The PS5 is being sold at a loss, with Sony bolstering its revenue through subscription services and digital sales. This was confirmed in the recent Sony Q3 FY2020 earnings report, which covered the quarter from October to December 2020. Sony says that the current $499 and $399 price points for the disc and digital versions of the PS5 respectively are lower than the manufacturing costs for both, which means Sony is operating next-gen hardware sales at a loss in order to achieve a more “strategic” and palatable price point.
Sony stopped short of confirming exactly how much it costs to manufacturer each PS5 and what the overall losses are for each physical and/or digital edition sold. The earnings report goes on to detail additional “general and administrative costs” incurred during the launch of the PS5, with some likely being owed to the pandemic.

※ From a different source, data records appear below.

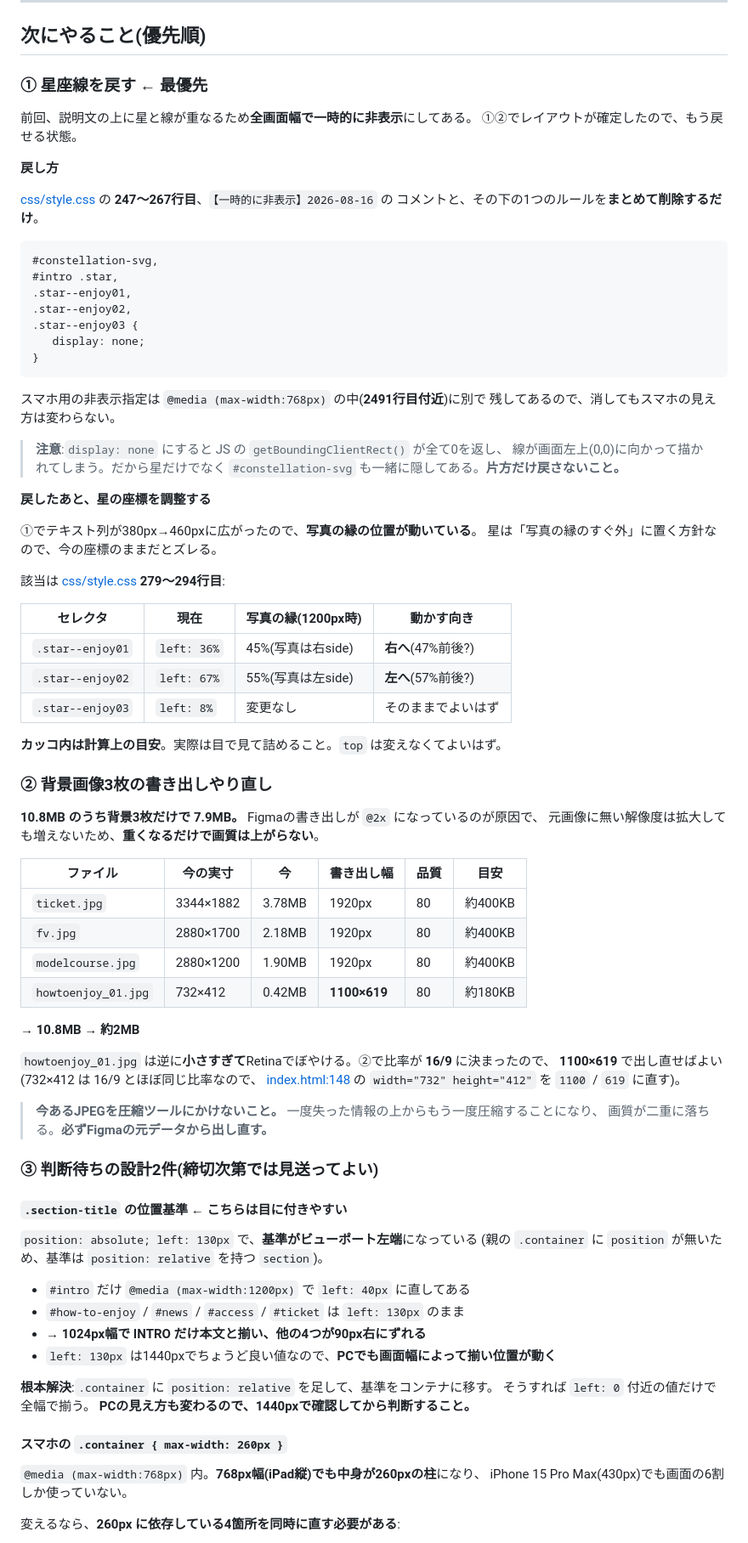
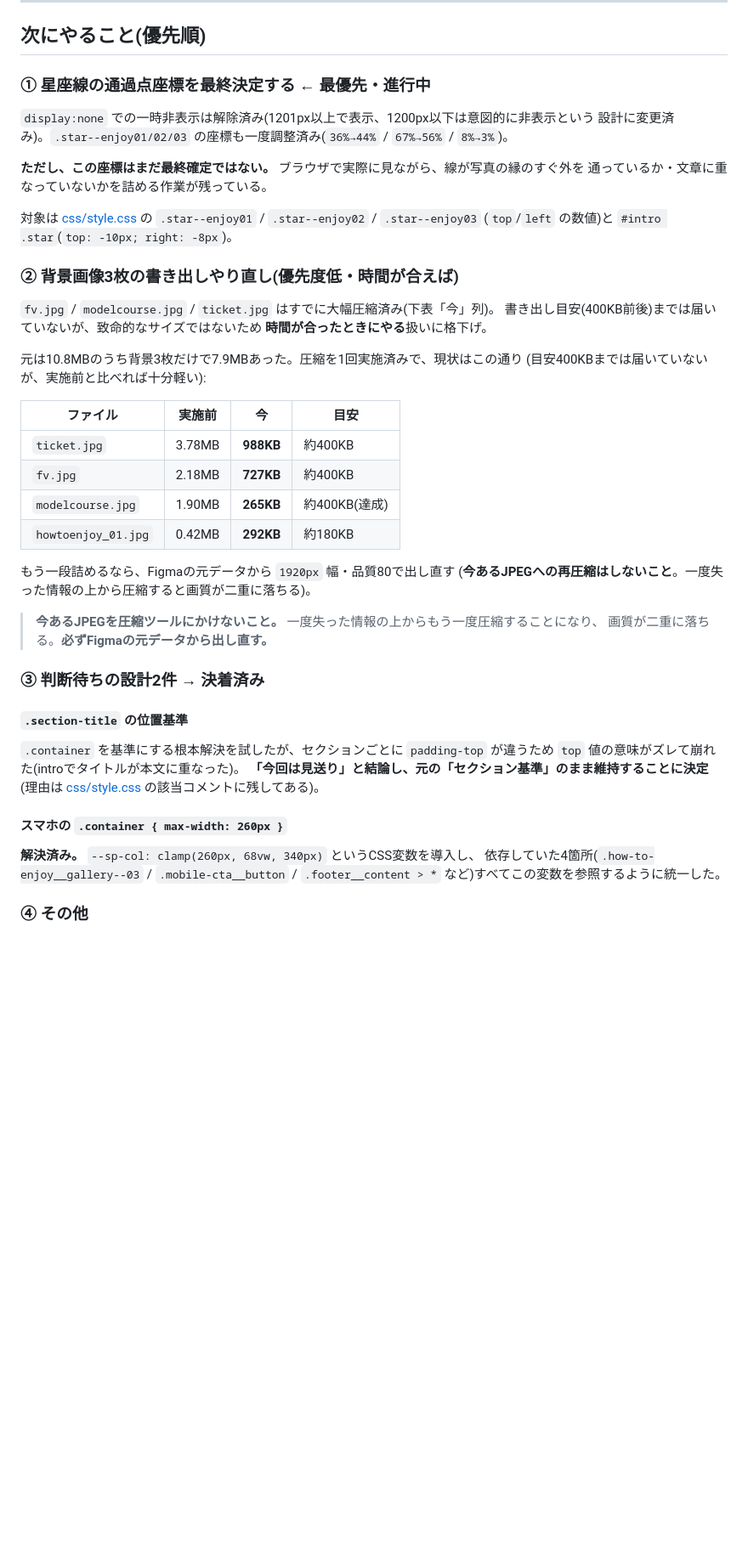
Before and after one commit to 7chillgo-tech/night-namine-aquarium, a Markdown page: HANDOFF.md, the part around one of its changes. Shown at 85% size. GitHub-like rendering; blank space fills up the shorter version.

````diff
--- a/HANDOFF.md
+++ b/HANDOFF.md
@@ -63,89 +63,53 @@ PC側の比率に言及していた古いコメントだけ直した。
 
 ## 次にやること(優先順)
 
-### ① 星座線を戻す ← 最優先
+### ① 星座線の通過点座標を最終決定する ← 最優先・進行中
 
-前回、説明文の上に星と線が重なるため**全画面幅で一時的に非表示**にしてある。
-①②でレイアウトが確定したので、もう戻せる状態。
+`display:none` での一時非表示は解除済み(1201px以上で表示、1200px以下は意図的に非表示という
+設計に変更済み)。`.star--enjoy01/02/03` の座標も一度調整済み(`36%→44%` / `67%→56%` / `8%→3%`)。
 
-**戻し方**
+**ただし、この座標はまだ最終確定ではない。** ブラウザで実際に見ながら、線が写真の縁のすぐ外を
+通っているか・文章に重なっていないかを詰める作業が残っている。
 
-[css/style.css](css/style.css) の **247〜267行目**、`【一時的に非表示】2026-08-16` の
-コメントと、その下の1つのルールを**まとめて削除するだけ**。
+対象は [css/style.css](css/style.css) の `.star--enjoy01` / `.star--enjoy02` / `.star--enjoy03`
+(`top`/`left` の数値)と `#intro .star`(`top: -10px; right: -8px`)。
 
-```css
-#constellation-svg,
-#intro .star,
-.star--enjoy01,
-.star--enjoy02,
-.star--enjoy03 {
-   display: none;
-}
-```
+### ② 背景画像3枚の書き出しやり直し(優先度低・時間が合えば)
 
-スマホ用の非表示指定は `@media (max-width:768px)` の中(**2491行目付近**)に別で
-残してあるので、消してもスマホの見え方は変わらない。
+`fv.jpg` / `modelcourse.jpg` / `ticket.jpg` はすでに大幅圧縮済み(下表「今」列)。
+書き出し目安(400KB前後)までは届いていないが、致命的なサイズではないため
+**時間が合ったときにやる**扱いに格下げ。
 
-> **注意**:`display: none` にすると JS の `getBoundingClientRect()` が全て0を返し、
-> 線が画面左上(0,0)に向かって描かれてしまう。だから星だけでなく
-> `#constellation-svg` も一緒に隠してある。**片方だけ戻さないこと。**
+元は10.8MBのうち背景3枚だけで7.9MBあった。圧縮を1回実施済みで、現状はこの通り
+(目安400KBまでは届いていないが、実施前と比べれば十分軽い):
 
-**戻したあと、星の座標を調整する**
+| ファイル | 実施前 | 今 | 目安 |
+|---|---|---|---|
+| `ticket.jpg` | 3.78MB | **988KB** | 約400KB |
+| `fv.jpg` | 2.18MB | **727KB** | 約400KB |
+| `modelcourse.jpg` | 1.90MB | **265KB** | 約400KB(達成) |
+| `howtoenjoy_01.jpg` | 0.42MB | **292KB** | 約180KB |
 
-①でテキスト列が380px→460pxに広がったので、**写真の縁の位置が動いている**。
-星は「写真の縁のすぐ外」に置く方針なので、今の座標のままだとズレる。
-
-該当は [css/style.css](css/style.css) **279〜294行目**:
-
-| セレクタ | 現在 | 写真の縁(1200px時) | 動かす向き |
-|---|---|---|---|
-| `.star--enjoy01` | `left: 36%` | 45%(写真は右side) | **右へ**(47%前後?) |
-| `.star--enjoy02` | `left: 67%` | 55%(写真は左side) | **左へ**(57%前後?) |
-| `.star--enjoy03` | `left: 8%` | 変更なし | そのままでよいはず |
-
-**カッコ内は計算上の目安**。実際は目で見て詰めること。`top` は変えなくてよいはず。
-
-### ② 背景画像3枚の書き出しやり直し
-
-**10.8MB のうち背景3枚だけで 7.9MB。** Figmaの書き出しが `@2x` になっているのが原因で、
-元画像に無い解像度は拡大しても増えないため、**重くなるだけで画質は上がらない**。
-
-| ファイル | 今の実寸 | 今 | 書き出し幅 | 品質 | 目安 |
-|---|---|---|---|---|---|
-| `ticket.jpg` | 3344×1882 | 3.78MB | 1920px | 80 | 約400KB |
-| `fv.jpg` | 2880×1700 | 2.18MB | 1920px | 80 | 約400KB |
-| `modelcourse.jpg` | 2880×1200 | 1.90MB | 1920px | 80 | 約400KB |
-| `howtoenjoy_01.jpg` | 732×412 | 0.42MB | **1100×619** | 80 | 約180KB |
-
-→ **10.8MB → 約2MB**
-
-`howtoenjoy_01.jpg` は逆に**小さすぎて**Retinaでぼやける。②で比率が **16/9** に決まったので、
-**1100×619** で出し直せばよい(732×412 は 16/9 とほぼ同じ比率なので、
-[index.html:148](index.html#L148) の `width="732" height="412"` を `1100` / `619` に直す)。
+もう一段詰めるなら、Figmaの元データから `1920px` 幅・品質80で出し直す
+(**今あるJPEGへの再圧縮はしないこと**。一度失った情報の上から圧縮すると画質が二重に落ちる)。
 
 > **今あるJPEGを圧縮ツールにかけないこと。** 一度失った情報の上からもう一度圧縮することになり、
 > 画質が二重に落ちる。**必ずFigmaの元データから出し直す。**
 
-### ③ 判断待ちの設計2件(締切次第では見送ってよい)
+### ③ 判断待ちの設計2件 → 決着済み
 
-#### `.section-title` の位置基準 ← こちらは目に付きやすい
+#### `.section-title` の位置基準
 
-`position: absolute; left: 130px` で、**基準がビューポート左端**になっている
-(親の `.container` に `position` が無いため、基準は `position: relative` を持つ `section`)。
-
-- `#intro` だけ `@media (max-width:1200px)` で `left: 40px` に直してある
-- `#how-to-enjoy` / `#news` / `#access` / `#ticket` は `left: 130px` のまま
-- → **1024px幅で INTRO だけ本文と揃い、他の4つが90px右にずれる**
-- `left: 130px` は1440pxでちょうど良い値なので、**PCでも画面幅によって揃い位置が動く**
-
-**根本解決**:`.container` に `position: relative` を足して、基準をコンテナに移す。
-そうすれば `left: 0` 付近の値だけで全幅で揃う。
-**PCの見え方も変わるので、1440pxで確認してから判断すること。**
+`.container` を基準にする根本解決を試したが、セクションごとに `padding-top` が違うため
+`top` 値の意味がズレて崩れた(introでタイトルが本文に重なった)。
+**「今回は見送り」と結論し、元の「セクション基準」のまま維持することに決定**
+(理由は [css/style.css](css/style.css) の該当コメントに残してある)。
 
 #### スマホの `.container { max-width: 260px }`
 
-`@media (max-width:768px)` 内。**768px幅(iPad縦)でも中身が260pxの柱**になり、
-iPhone 15 Pro Max(430px)でも画面の6割しか使っていない。
+**解決済み。** `--sp-col: clamp(260px, 68vw, 340px)` というCSS変数を導入し、
+依存していた4箇所(`.how-to-enjoy__gallery--03` / `.mobile-cta__button` /
+`.footer__content > *` など)すべてこの変数を参照するように統一した。
 
-変えるなら、**260px に依存している4箇所を同時に直す必要がある**:
+### ④ その他
 
````
Also changed, not shown: other parts of HANDOFF.md (+8 -25 lines), CLAUDE.md (+23 -14 lines).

Sony offset these losses through software sales and subscription services, most notably ongoing PlayStation Plus revenue from new and existing subscribers. The higher profit margins on PS4 hardware also helped to make up for the price difference—with 1.4 million sold during this period—and put Sony at a net positive. The company also notes higher-than-expected sales of peripherals, no doubt aided by PS5 launching alongside a quite of matching peripherals like the DualSense Controller, PS5 Camera, PS5 Remote, DualSense Charging Station, and PS5 Headset.
It’s not uncommon for console hardware to be sold at a loss up front, with companies expecting to make up for it by locking players into the ecosystem with profit margins on software and subscriptions. In the same financial report, it was revealed that Sony sold 4.5 million PS5s between its launch and the end of the year, and is targeting over 7 million sold by March 2021 to close out the 2020 fiscal year. Next-gen console inventory shortages are not expected to resolve before the second half of 2021, with supply constrained by the limits of GPU/CPU manufacturer AMD.